When we first started building web applications we wanted to do this but couldn’t. Our domain models were too fine grained. Multiple remote calls to entities and services were problematic and DTO’s were introduced. Domain models were split in two. Behaviors were abstracted into thin service layers interfacing to remote and stateless session facades (EJB session beans). Entities were moved to the server (EJB entity beans or Hibernate data beans). DTO’s moved data to and from the client and server tiers. Design patterns emerged and solved many technical problems. Web frameworks, persistence frameworks, and rules engines were born. IoC containers emerged and autowiring by DI was embraced and adopted. AOP was introduced and used to solve cross cutting concerns. The highly successful Spring framework provided (and still continues to provide) an alternative and complete solution to enterprise application development. Many enhancements were made to the Java language, generics and annotations to name just a few. More language features are still yet to come in Java 7. All of these technologies have evolved and continue to evolve whilst the problem of the fragmented domain layer still remains and exists unresolved.

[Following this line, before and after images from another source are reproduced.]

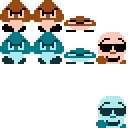
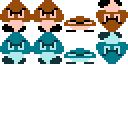
[IMP] estado transitorios de muerte + render y update condicionales + muerte por caída

Changed region(s): [[0.75, 0.0, 1.0, 0.5], [0.75, 0.75, 1.0, 1.0]]

diff --git a/2D/Scene.cpp b/2D/Scene.cpp
@@ -79,16 +79,35 @@ void Scene::init(ShaderProgram &shaderProgram, Camera &camera, HUD &hud, std::st
 
 void Scene::update(float deltaTime, Player *player)
 {
-	currentTime += deltaTime;
-	player->update(deltaTime);
-    for (unsigned i = 0; i < goombas.size(); ++i) goombas[i].update(deltaTime);
-    for (unsigned i = 0; i < koopas.size(); ++i) koopas[i].update(deltaTime);
+    currentTime += deltaTime;
+    player->update(deltaTime);
+    // Call enemies update conditionally
+    for (unsigned i = 0; i < goombas.size(); ++i)
+        if (!goombas[i].isDead())
+            goombas[i].update(deltaTime);
+    for (unsigned i = 0; i < koopas.size(); ++i)
+        if (!koopas[i].isDead())
+            koopas[i].update(deltaTime);
+
+    // Check if Enemies have fallen
+    for (unsigned i = 0; i < goombas.size(); ++i) {
+        if (!goombas[i].isDead())
+            if (goombas[i].getPosition().y > (map->getMapSize().y - 2) * map->getTileSize()) {
+                goombas[i].dieFall();
+            }
+    }
+    for (unsigned i = 0; i < koopas.size(); ++i) {
+        if (!koopas[i].isDead())
+            if (koopas[i].getPosition().y > (map->getMapSize().y - 2) * map->getTileSize()) {
+                koopas[i].dieFall();
+            }
+    }
 
     // Check collisions
     // Goombas - Goombas
     for (unsigned i = 0; i < goombas.size(); ++i)
         for (unsigned j = 0; j < i; ++j)
-            if (!goombas[i].isDead() && !goombas[j].isDead() && goombas[i].collidesWith(goombas[j])) {
+            if (goombas[i].shouldCollide() && goombas[j].shouldCollide() && goombas[i].collidesWith(goombas[j])) {
                 goombas[i].invertDirection();
                 goombas[j].invertDirection();
             }
@@ -96,9 +115,9 @@ void Scene::update(float deltaTime, Player *player)
     // Goombas - Koopas
     for (unsigned i = 0; i < goombas.size(); ++i)
         for (unsigned j = 0; j < koopas.size(); ++j)
-            if (!goombas[i].isDead() && !koopas[j].isDead() && goombas[i].collidesWith(koopas[j])) {
+            if (goombas[i].shouldCollide() && koopas[j].shouldCollide() && goombas[i].collidesWith(koopas[j])) {
                 if (koopas[j].isMovingShell()) {
-                    goombas[i].die();
+                    goombas[i].dieLateral();
                 } else {
                     goombas[i].invertDirection();
                     koopas[j].invertDirection();
@@ -108,12 +127,12 @@ void Scene::update(float deltaTime, Player *player)
     // Koopas Koopas
     for (unsigned i = 0; i < koopas.size(); ++i)
         for (unsigned j = 0; j < i; ++j)
-            if (!koopas[i].isDead() && !koopas[j].isDead() && koopas[i].collidesWith(koopas[j])) {
+            if (koopas[i].shouldCollide() && koopas[j].shouldCollide() && koopas[i].collidesWith(koopas[j])) {
                 if (koopas[i].isMovingShell() ^ koopas[j].isMovingShell()) {
                     if (koopas[i].isMovingShell()) {
-                        koopas[j].die();
+                        koopas[j].dieLateral();
                     } else {
-                        koopas[i].die();
+                        koopas[i].dieLateral();
                     }
                 } else {
                     koopas[i].invertDirection();
@@ -161,8 +180,12 @@ void Scene::render() {
 	if (map != NULL) map->render();
     if (foreground != NULL) foreground->render();
 
-    for (unsigned i = 0; i < goombas.size(); ++i) goombas[i].render();
-    for (unsigned i = 0; i < koopas.size(); ++i) koopas[i].render();
+    for (unsigned i = 0; i < goombas.size(); ++i) 
+        if (!goombas[i].isDead())
+                goombas[i].render();
+    for (unsigned i = 0; i < koopas.size(); ++i)
+        if (!koopas[i].isDead())
+                koopas[i].render();
 
     if (worldNumber > 0) hud->setWorldNumber(worldNumber);
     hud->render();

diff --git a/2D/Koopa.cpp b/2D/Koopa.cpp
@@ -39,7 +39,7 @@ void Koopa::init(const glm::ivec2 &tileMapPos, ShaderProgram &shaderProgram, Til
     enum_t walkL = getAnimId(State::WALK, Dir::LEFT);
     enum_t walkR = getAnimId(State::WALK, Dir::RIGHT);
     enum_t shellId = getAnimId(State::SHELL);
-    enum_t deadId = getAnimId(State::DEAD);
+    enum_t invertedId = getAnimId(State::INVERTED);
 
     // WALKL
     sprite->setAnimationSpeed(walkL, ANIM_SPEED);
@@ -55,9 +55,9 @@ void Koopa::init(const glm::ivec2 &tileMapPos, ShaderProgram &shaderProgram, Til
     sprite->setAnimationSpeed(shellId, ANIM_SPEED);
     sprite->addKeyframe(shellId, glm::vec2(4.f, row));
 
-    // DEAD
-    sprite->setAnimationSpeed(deadId, ANIM_SPEED);
-    sprite->addKeyframe(deadId, glm::vec2(5.f, row));
+    // INVERTED
+    sprite->setAnimationSpeed(invertedId, ANIM_SPEED);
+    sprite->addKeyframe(invertedId, glm::vec2(5.f, row));
 
     // Set default animation
     currentState = State::WALK;
@@ -66,37 +66,40 @@ void Koopa::init(const glm::ivec2 &tileMapPos, ShaderProgram &shaderProgram, Til
     else
         sprite->changeAnimation(walkR);
 
-
     setPosition(pos * map->getTileSize());
 }
 
+
+void Koopa::dieVertical() {
+    if (isShell())
+        return; // Un koopa o puede morir verticalmente si esta en estado shell
+    else if (currentState == State::WALK)
+        becomeShell();
+
+    Enemy::dieVertical();
+}
+
 void Koopa::update(float deltaTime) {
-    updateAnimation();
-    if (currentState == State::DEAD) {
-        return;
-    }
     sprite->update(deltaTime);
     updateVelocity(deltaTime);
     updatePosition(deltaTime);
+    updateAnimation();
     setPosition(pos);
 }
 
 
 void Koopa::updateVelocity(float deltaTime) {
-    if (map->onGround(pos, enemySize))
-        vel.y = 0.f;
-    else {
-        vel.y += GRAVITY_ACC * deltaTime;
-        if (vel.y > FALLING_TERMINAL_VEL)
-            vel.y = FALLING_TERMINAL_VEL;
-    }
+    vel.y += GRAVITY_ACC * deltaTime;
+    if (vel.y > FALLING_TERMINAL_VEL)
+        vel.y = FALLING_TERMINAL_VEL;
 
     if (currentState == State::SHELL)
         vel.x = SHELL_SPEED * (int)dir;
     else if (currentState == State::WALK)
         vel.x = KOOPA_SPEED * (int)dir;
-    else
+    else if (currentState == State::DEAD)
         vel.x = 0.f;
+    // si inverted, no tocamos vel.x
 }
 
 void Koopa::updatePosition(float deltaTime) {
@@ -105,14 +108,15 @@ void Koopa::updatePosition(float deltaTime) {
 
     glm::ivec2 nextPos = glm::ivec2(xNext, yNext);
 
-    if (map->solveCollisionsY(pos, nextPos, enemySize))
-        vel.y = 0.f;
+    if (!isDying()) {
+        if (map->solveCollisionsY(pos, nextPos, enemySize))
+            vel.y = 0.f;
 
-    if (map->solveCollisionsX(pos, nextPos, enemySize)) {
-        dir = (Dir)(-(enum_t)dir);
-        sprite->changeAnimation(getAnimId(currentState, dir));
+        if (map->solveCollisionsX(pos, nextPos, enemySize)) {
+            dir = (Dir)(-(enum_t)dir);
+            sprite->changeAnimation(getAnimId(currentState, dir));
+        }
     }
-
     this->pos = nextPos;
 }
 
@@ -133,6 +137,7 @@ void Koopa::updateAnimation() {
                 nextAnimId = getAnimId(currentState, Dir::RIGHT);
             break;
         case State::SHELL:
+        case State::INVERTED:
         case State::DEAD:
             nextAnimId = getAnimId(currentState);
             break;

diff --git a/2D/Goomba.cpp b/2D/Goomba.cpp
@@ -32,11 +32,11 @@ void Goomba::init(const glm::ivec2 &tileMapPos, ShaderProgram &shaderProgram, Ti
     else // UNDERWORLD
         row = 1.f;
 
-    // Only 2 animations
-    sprite->setNumberAnimations(2);
+    sprite->setNumberAnimations(3);
 
     enum_t walkId = getAnimId(State::WALK);
-    enum_t deadId = getAnimId(State::DEAD);
+    enum_t crushedId = getAnimId(State::CRUSHED);
+    enum_t flippedId = getAnimId(State::FLIPPED);
 
     // WALK
     sprite->setAnimationSpeed(walkId, ANIM_SPEED);
@@ -44,21 +44,20 @@ void Goomba::init(const glm::ivec2 &tileMapPos, ShaderProgram &shaderProgram, Ti
     sprite->addKeyframe(walkId, glm::vec2(1.f, row));
 
     // DEAD
-    sprite->setAnimationSpeed(deadId, ANIM_SPEED);
-    sprite->addKeyframe(deadId, glm::vec2(2.f, row));
+    sprite->setAnimationSpeed(crushedId, ANIM_SPEED);
+    sprite->addKeyframe(crushedId, glm::vec2(2.f, row));
+
+    // FLIPPED
+    sprite->setAnimationSpeed(flippedId, ANIM_SPEED);
+    sprite->addKeyframe(flippedId, glm::vec2(3.f, row));
 
     // Set default animation
     sprite->changeAnimation(walkId);
-
 
     setPosition(pos * map->getTileSize());
 }
 
 void Goomba::update(float deltaTime) {
-    if (currentState == State::DEAD) {
-        sprite->changeAnimation(getAnimId(currentState));
-        return;
-    }
     sprite->update(deltaTime);
     updateAnimation();
     updateVelocity(deltaTime);
@@ -68,17 +67,13 @@ void Goomba::update(float deltaTime) {
 
 
 void Goomba::updateVelocity(float deltaTime) {
-    if (map->onGround(pos, enemySize))
-        vel.y = 0.f;
-    else {
-        vel.y += GRAVITY_ACC * deltaTime;
-        if (vel.y > FALLING_TERMINAL_VEL)
-            vel.y = FALLING_TERMINAL_VEL;
-    }
+    vel.y += GRAVITY_ACC * deltaTime;
+    if (vel.y > FALLING_TERMINAL_VEL)
+        vel.y = FALLING_TERMINAL_VEL;
 
     if (currentState == State::WALK)
         vel.x = GOOMBA_SPEED * (int)dir;
-    else if (currentState == State::DEAD)
+    else if (currentState == State::CRUSHED)
         vel.x = 0.f;
 }
 
@@ -88,21 +83,21 @@ void Goomba::updatePosition(float deltaTime) {
 
     glm::ivec2 nextPos = glm::ivec2(xNext, yNext);
 
-    if (map->solveCollisionsY(pos, nextPos, enemySize))
-        vel.y = 0.f;
+    if (!isDying()) { 
+        if (map->solveCollisionsY(pos, nextPos, enemySize))
+            vel.y = 0.f;
 
-    if (map->solveCollisionsX(pos, nextPos, enemySize))
-        dir = (Dir)(-(enum_t)dir);
-
+        if (map->solveCollisionsX(pos, nextPos, enemySize))
+            dir = (Dir)(-(enum_t)dir);
+    }
     this->pos = nextPos;
+
+
 }
 
 void Goomba::updateAnimation() {
     State prevState = (State)sprite->animation();
     if (currentState != prevState) {
-        if (currentState == State::WALK)
-            sprite->changeAnimation(getAnimId(currentState));
-        else if (currentState == State::DEAD)
-            sprite->changeAnimation(getAnimId(currentState));
+        sprite->changeAnimation(getAnimId(currentState));
     }
 }

diff --git a/2D/Goomba.h b/2D/Goomba.h
@@ -10,8 +10,12 @@ class Goomba : public Enemy {
         void init(const glm::ivec2 &tileMapPos, ShaderProgram &shaderProgram, TileMap *tileMap, Enemy::Color color, Enemy::Dir initialDirection, const glm::ivec2 &initPos) override;
         void update(float deltaTime) override;
 
-        void die() override { currentState = State::DEAD; dir = Dir::NONE;};
+        void dieLateral() override { currentState = State::FLIPPED; Enemy::dieLateral(); };
+        void dieVertical() override { currentState = State::CRUSHED; dir = Dir::NONE; Enemy::dieVertical(); };
+        void dieFall() override { currentState = State::DEAD; dir = Dir::NONE; Enemy::dieFall(); };
+
         bool isDead() const override { return currentState == State::DEAD; };
+        bool isDying() const override { return currentState == State::FLIPPED || currentState == State::CRUSHED; };
 
     private:
         static Texture *s_goombaTexture;
@@ -20,9 +24,10 @@ class Goomba : public Enemy {
         void updateVelocity(float deltaTime);
         void updateAnimation();
 
+
         // Animations
         typedef int enum_t;
-        enum class State : enum_t { WALK, DEAD };
+        enum class State : enum_t { WALK, CRUSHED, FLIPPED, DEAD };
 
         enum_t getAnimId(State a) const { return (enum_t)a; };
 

diff --git a/2D/Koopa.h b/2D/Koopa.h
@@ -11,9 +11,12 @@ class Koopa : public Enemy {
 
         void becomeShell() { currentState = State::SHELL; vel.x = 0.f; dir = Dir::NONE; };
         void kick(Dir dir);
-        void die() override { currentState = State::DEAD; dir = Dir::NONE;};
+        void dieLateral() override { currentState = State::INVERTED; Enemy::dieLateral(); };
+        void dieVertical() override;
+        void dieFall() override { currentState = State::DEAD; dir = Dir::NONE; Enemy::dieFall(); };
 
         bool isDead() const override { return currentState == State::DEAD; };
+        bool isDying() const override { return currentState == State::INVERTED; };
         bool isShell() const { return currentState == State::SHELL; };
         bool isMovingShell() const { return currentState == State::SHELL && vel.x != 0.f; };
 
@@ -26,7 +29,7 @@ class Koopa : public Enemy {
 
         // Animations
         typedef int enum_t;
-        enum class State : enum_t { WALK, SHELL, DEAD };
+        enum class State : enum_t { WALK, SHELL, INVERTED, DEAD };
         enum_t getAnimId(State a) const { return (enum_t)a + 1; };
         enum_t getAnimId(State a, Dir d) const { if (a == State::WALK) return (d == Dir::LEFT) ? (enum_t)a : (enum_t)a+1; else return getAnimId(a); };
 

diff --git a/2D/Enemy.h b/2D/Enemy.h
@@ -18,10 +18,15 @@ class Enemy {
         glm::ivec2 getSize() const { return enemySize; };
 
         virtual bool isDead() const { return true; };
+        virtual bool isDying() const { return false; };
+        virtual bool shouldCollide() const { return !isDying() && !isDead(); };
         bool collidesWith(const Enemy &other) const;
 
         void invertDirection() { dir = (Dir)(-(enum_t)dir); };
-        virtual void die() {};
+
+        virtual void dieLateral() { vel.y = 240.f; };
+        virtual void dieVertical() { vel.y = 0.f; };
+        virtual void dieFall() { vel.y = 0.f; };
 
 
     protected:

By embracing DDD now, we can start to focus more (if not all) of our acquired experience and OO discipline on programming the domain and less (if any) on other layers, concerns, and technologies. In the ideal scenario we would be able to independently design and develop the domain layer, test it in isolation, and integrate it “as is” across multiple architectural layers in the most declarative and/or indirect ways possible. We should be able to do this for any type of Java application, including web applications and web services, desktop applications and mobile applications, and all other types of thick, thin, and rich client applications. The technology is now mature and there are plenty of automagic solutions available to make it easier to integrate. The domain layer is the problem. Is DDD the cure?

To learn more about DDD – Checkout the recent interview with Eric Evans on Domain Driven Design and have a read of his book.


Written by warpedjavaguy

September 27, 2007 at 1:14 am

Posted in java, programming

Tagged with

4 Responses

Subscribe to comments with RSS.

  1. Good read!

    Debasish Ghosh

    September 27, 2007 at 2:59 pm

  2. Regarding a richer model, I’ve noticed something called “Naked Objects” which emphasises the same thing – “build your behaviour rich domain objects and we’ll do the rest” (where “rest” is UI and ORM).

    Did you take a look at it?


    October 12, 2007 at 2:49 pm

  3. I just had a bit of a look at naked objects and discovered that it is also an official architectural pattern too. It is very interesting to read there that even the inventor of MVC (Trygve Reenskaug) believes that naked objects is what MVC was meant to be. I am looking forward to the day where we only need to develop domain objects and not have to worry about the rest.


    October 15, 2007 at 9:56 am

  4. “I am looking forward to the day where we only need to develop domain objects and not have to worry about the rest.”

    If you use Naked Objects 3.0, with the Hibernate Object Store, that really is the case now!

    Richard Pawson

    November 16, 2007 at 8:13 pm

Comments are closed.

%d bloggers like this: